Lakers fans are aware of the skepticism for their team. What will the lineups be like? Vogel might not be the right coach. LeBron James might not have anything left to prove.
On the other side of the skepticism lies Anthony Davis.
The Lakers invested most of their future on a 26-year-old, 6’9″ all-star caliber, big man. Things did not play out when they faced the same scenario in 2013. Of course, that big man, Dwight Howard, made his return to Staples Center this summer and could be a big-time contributor on the bench.
Davis is in a similar position as Howard was then: a younger star with an aging veteran. The only thing they’re missing is an oft-injured 40-year-old guard with spondylolisthesis if they wanted a reboot of 2012-2013.
There are doubters. People believe Davis is injury-prone (he’s played one less game than Kawhi who was drafted a year earlier) or that he’s been passed up by other, younger bigs in the league.
That doubt can only fuel Davis, however. A forward with a 7’6″ wingspan and ball-handling ability and added motivaton to boot? That’s a force to be reckoned with.
Last year was awkward. Thanks, Dell Demps!
Davis’s trade request was famously outed by the New Orleans Pelicans’ former general manager Dell Demps. The takes flew throughout the year. Davis didn’t want to be there. New Orleans didn’t seem to want to just let him go. He looked unfocused. The team was in an awkward spot. His last memory with the Pelicans was on the bench wearing a Looney-Tunes shirt that said: “That’s All Folks”.
He only played in fifty-six games that season in a situation that became overblown. The trade request being made public did no favors for anyone. Davis knew his time was up in New Orleans and recognized it was time to go. Still, he averaged 26 points, 12 rebounds, and 2.4 blocks per game. His assist average was a career-high, as well.

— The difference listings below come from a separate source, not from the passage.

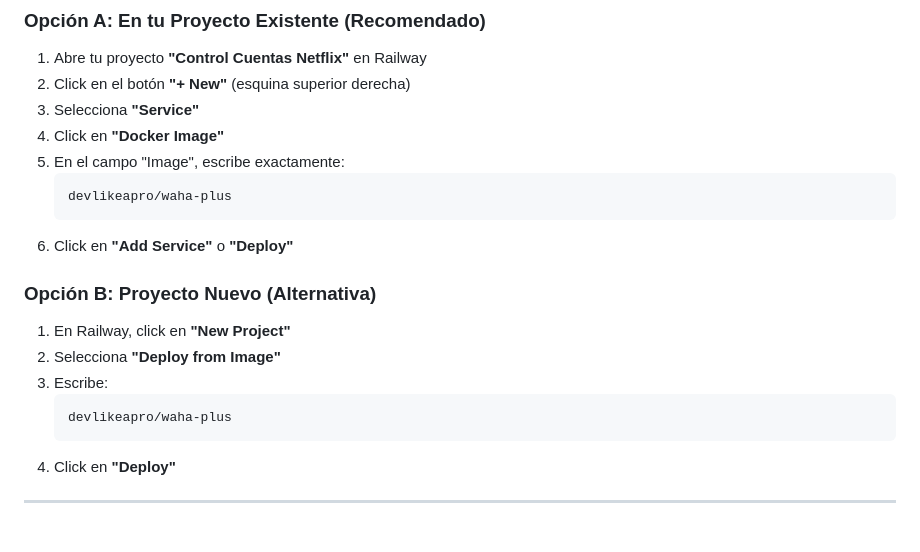
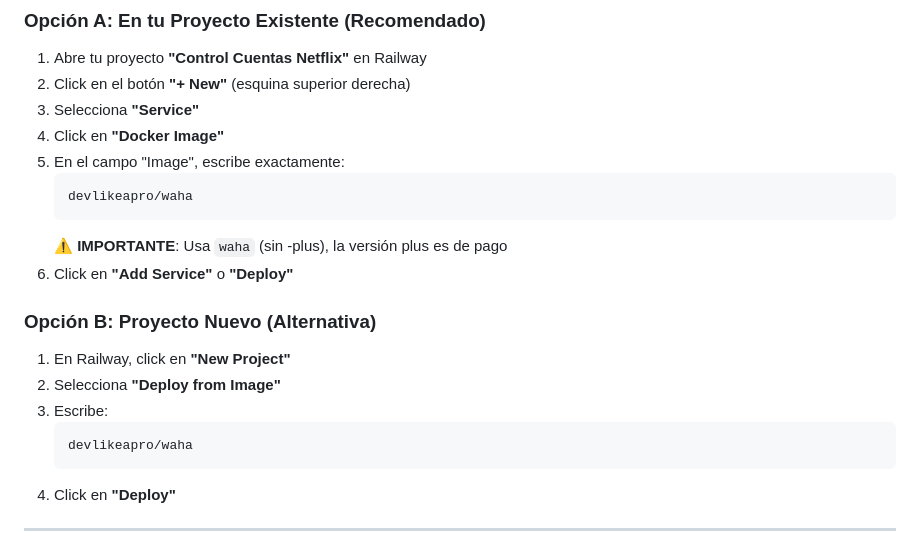
Before and after one commit to CRYPTOPAGOec/control-cuentas-netflix, a Markdown page: CREAR_SERVICIO_WAHA_RAILWAY.md, the part around the change. Drawn GitHub-style.

Commit message:
Actualización URL WAHA y configuración completa de integración WhatsApp

````diff
--- a/CREAR_SERVICIO_WAHA_RAILWAY.md
+++ b/CREAR_SERVICIO_WAHA_RAILWAY.md
@@ -25,8 +25,9 @@
 4. Click en **"Docker Image"**
 5. En el campo "Image", escribe exactamente:
    ```
-   devlikeapro/waha-plus
+   devlikeapro/waha
    ```
+   ⚠️ **IMPORTANTE**: Usa `waha` (sin -plus), la versión plus es de pago
 6. Click en **"Add Service"** o **"Deploy"**
 
 ### Opción B: Proyecto Nuevo (Alternativa)
@@ -35,7 +36,7 @@
 2. Selecciona **"Deploy from Image"**
 3. Escribe:
    ```
-   devlikeapro/waha-plus
+   devlikeapro/waha
    ```
 4. Click en **"Deploy"**
 
````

Alex Regla of Silver Screen & Roll talked about Davis being more utilized in the passing game this upcoming season. Davis recorded eight assists in his last preseason appearance. The team is riddled with lob threats in James, JaVale McGee, and Howard and shooters that can make the three at a high clip. It’ll be interesting to see how the playmaking will work throughout the year.
Anthony Davis has his expectations set individually. He stated that he wants to be defensive player of the year. Davis was in the top five in voting during 2014-15 as well as 2017-18. He also stated that he wants to hold himself and teammates (while singling out LeBron) to be motivated on the defensive end. I’m a big fan of Davis setting out to focus on this aspect as it is vital for the team’s success.
Last year, Pelicans’ opponents shot 48.4% from the field while he was on the court. The year before that (when he played 75 games and probably gave a crap) teams shot 46.9% from the field. His best year was in 2014-2015 as the opposition shot 46% from the field when he was on the court.
Defensively, Davis has the versatility to guard anyone. He has the mobility to deal with wings and the length to affect any shot at the rim. Davis’ defensive prowess was awarded by placing him on the All-Defensive team three times. He could be the leader of an elite defense this year.
This is the best team Anthony Davis has been a part of.
In New Orleans, Davis played with many good players. Jrue Holiday is an incredible guard. DeMarcus Cousins was great before his injury. Julius Randle played well with him! Jahlil Okafor and Omer Asik were pretty bad.
None of these players are close to LeBron James. The Davis and James pick-and-roll will be INCREDIBLY devastating, as already shown in the four exhibition games they played. According to Synergy Sports, James ranked in the 84th percentile as a P&R ball handler last year. Davis was rated as average last year as the roll man, but the year before last, he attributed to 1.177 points per possession in that role (71st percentile).
The sort of gravity that Davis commands will lead to more looks, freeing up opportunities for those on the weak side. The Lakers have much better shooters this year than last. Davis will also have lob threats to pass to in Howard and McGee.
Oh man, there’s so much potential for this team to be incredible.
Still, so much of the Lakers season will rely on Davis’ play and health. James stated he’d defer to the Brow, but will that continue if the team goes through a slide?
Plenty of people think the Lakers gave up too much to get Davis. More talk about him as an oft-injured big man who can’t win as the number one option. He has the chance to prove every doubter wrong. And it gets me even more excited for the regular season.